## [WHAT IS EXPECTED]
Going through the data below, please show each line containing the string "candidate".

## [MATERIAL TO PROCESS]
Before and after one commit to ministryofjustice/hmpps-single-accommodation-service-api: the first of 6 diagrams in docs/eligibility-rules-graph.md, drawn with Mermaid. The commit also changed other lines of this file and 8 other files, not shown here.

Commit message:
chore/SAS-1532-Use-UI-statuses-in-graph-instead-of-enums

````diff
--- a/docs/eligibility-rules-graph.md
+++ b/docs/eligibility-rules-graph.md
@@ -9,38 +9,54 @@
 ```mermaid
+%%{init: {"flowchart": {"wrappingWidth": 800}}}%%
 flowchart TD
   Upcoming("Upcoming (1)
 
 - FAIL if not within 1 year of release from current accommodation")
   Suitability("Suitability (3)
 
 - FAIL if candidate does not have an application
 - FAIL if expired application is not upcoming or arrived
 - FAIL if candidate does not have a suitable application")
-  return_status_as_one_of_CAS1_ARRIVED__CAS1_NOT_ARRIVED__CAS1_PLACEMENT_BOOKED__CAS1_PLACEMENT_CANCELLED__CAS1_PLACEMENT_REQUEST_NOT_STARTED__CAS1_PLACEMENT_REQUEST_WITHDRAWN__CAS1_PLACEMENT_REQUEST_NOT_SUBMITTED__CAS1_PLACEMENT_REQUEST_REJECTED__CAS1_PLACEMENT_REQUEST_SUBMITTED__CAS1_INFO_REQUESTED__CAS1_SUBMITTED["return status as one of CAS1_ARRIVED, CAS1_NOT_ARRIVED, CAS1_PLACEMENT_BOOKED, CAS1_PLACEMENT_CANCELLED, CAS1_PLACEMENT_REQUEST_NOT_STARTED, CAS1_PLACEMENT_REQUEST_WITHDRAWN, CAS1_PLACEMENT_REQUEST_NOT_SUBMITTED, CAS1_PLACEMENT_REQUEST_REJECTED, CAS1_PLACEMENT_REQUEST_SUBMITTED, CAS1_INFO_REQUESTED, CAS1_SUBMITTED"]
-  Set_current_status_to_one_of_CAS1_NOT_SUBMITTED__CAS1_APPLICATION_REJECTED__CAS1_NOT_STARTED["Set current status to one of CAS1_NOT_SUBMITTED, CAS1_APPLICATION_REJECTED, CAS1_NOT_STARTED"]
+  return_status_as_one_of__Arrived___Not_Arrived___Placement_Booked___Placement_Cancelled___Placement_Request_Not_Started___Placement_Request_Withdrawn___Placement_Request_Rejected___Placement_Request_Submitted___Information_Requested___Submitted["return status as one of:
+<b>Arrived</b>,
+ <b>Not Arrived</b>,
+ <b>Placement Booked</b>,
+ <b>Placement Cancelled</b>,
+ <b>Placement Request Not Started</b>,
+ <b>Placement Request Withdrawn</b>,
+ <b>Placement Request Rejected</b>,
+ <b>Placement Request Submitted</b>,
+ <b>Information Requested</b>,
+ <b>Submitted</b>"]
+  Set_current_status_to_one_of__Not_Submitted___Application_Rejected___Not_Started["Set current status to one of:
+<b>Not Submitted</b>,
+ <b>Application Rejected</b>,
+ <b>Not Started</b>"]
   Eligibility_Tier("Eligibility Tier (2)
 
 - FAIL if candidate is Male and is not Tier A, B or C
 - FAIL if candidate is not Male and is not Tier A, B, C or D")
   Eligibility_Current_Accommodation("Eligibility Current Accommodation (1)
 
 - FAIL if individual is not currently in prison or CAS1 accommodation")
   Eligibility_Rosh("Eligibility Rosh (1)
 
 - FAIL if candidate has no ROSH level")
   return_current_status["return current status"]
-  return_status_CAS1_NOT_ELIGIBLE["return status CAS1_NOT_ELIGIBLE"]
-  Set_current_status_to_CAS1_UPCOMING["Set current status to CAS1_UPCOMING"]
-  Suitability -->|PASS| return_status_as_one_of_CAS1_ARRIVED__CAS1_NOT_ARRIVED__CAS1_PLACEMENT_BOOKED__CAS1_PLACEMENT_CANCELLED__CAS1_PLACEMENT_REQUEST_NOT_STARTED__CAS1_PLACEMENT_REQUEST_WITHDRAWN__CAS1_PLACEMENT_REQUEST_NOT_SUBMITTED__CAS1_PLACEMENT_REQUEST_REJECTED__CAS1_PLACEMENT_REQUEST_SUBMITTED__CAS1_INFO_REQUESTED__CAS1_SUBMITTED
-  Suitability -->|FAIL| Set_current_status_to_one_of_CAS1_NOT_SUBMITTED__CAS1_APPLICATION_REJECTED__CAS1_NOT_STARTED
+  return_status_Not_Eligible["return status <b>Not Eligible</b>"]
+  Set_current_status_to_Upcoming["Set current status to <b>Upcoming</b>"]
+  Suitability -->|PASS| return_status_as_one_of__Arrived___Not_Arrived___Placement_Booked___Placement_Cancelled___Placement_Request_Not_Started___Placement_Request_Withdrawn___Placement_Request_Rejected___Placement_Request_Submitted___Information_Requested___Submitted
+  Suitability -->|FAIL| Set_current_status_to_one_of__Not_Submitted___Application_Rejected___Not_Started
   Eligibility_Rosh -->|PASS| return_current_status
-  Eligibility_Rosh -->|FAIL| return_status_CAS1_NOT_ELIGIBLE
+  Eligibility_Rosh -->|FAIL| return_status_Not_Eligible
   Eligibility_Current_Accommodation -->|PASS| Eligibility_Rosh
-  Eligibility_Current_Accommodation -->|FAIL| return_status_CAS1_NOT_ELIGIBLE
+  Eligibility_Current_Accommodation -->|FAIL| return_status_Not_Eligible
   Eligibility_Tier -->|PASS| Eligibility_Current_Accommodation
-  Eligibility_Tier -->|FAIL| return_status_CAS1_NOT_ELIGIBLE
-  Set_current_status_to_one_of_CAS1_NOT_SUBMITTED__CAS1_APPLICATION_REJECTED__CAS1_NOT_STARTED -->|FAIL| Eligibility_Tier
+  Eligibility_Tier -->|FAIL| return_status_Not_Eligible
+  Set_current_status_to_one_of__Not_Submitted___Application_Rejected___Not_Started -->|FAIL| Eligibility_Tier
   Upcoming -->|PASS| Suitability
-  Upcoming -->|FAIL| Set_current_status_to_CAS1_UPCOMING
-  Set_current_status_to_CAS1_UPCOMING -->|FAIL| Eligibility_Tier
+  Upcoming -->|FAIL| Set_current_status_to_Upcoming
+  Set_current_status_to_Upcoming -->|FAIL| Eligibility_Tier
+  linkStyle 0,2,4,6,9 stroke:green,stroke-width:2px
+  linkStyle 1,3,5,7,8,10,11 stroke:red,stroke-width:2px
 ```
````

## [RESPONSE BOX]
 - FAIL if candidate does not have an application
 - FAIL if candidate does not have a suitable application")
 - FAIL if candidate is Male and is not Tier A, B or C
 - FAIL if candidate is not Male and is not Tier A, B, C or D")
 - FAIL if candidate has no ROSH level")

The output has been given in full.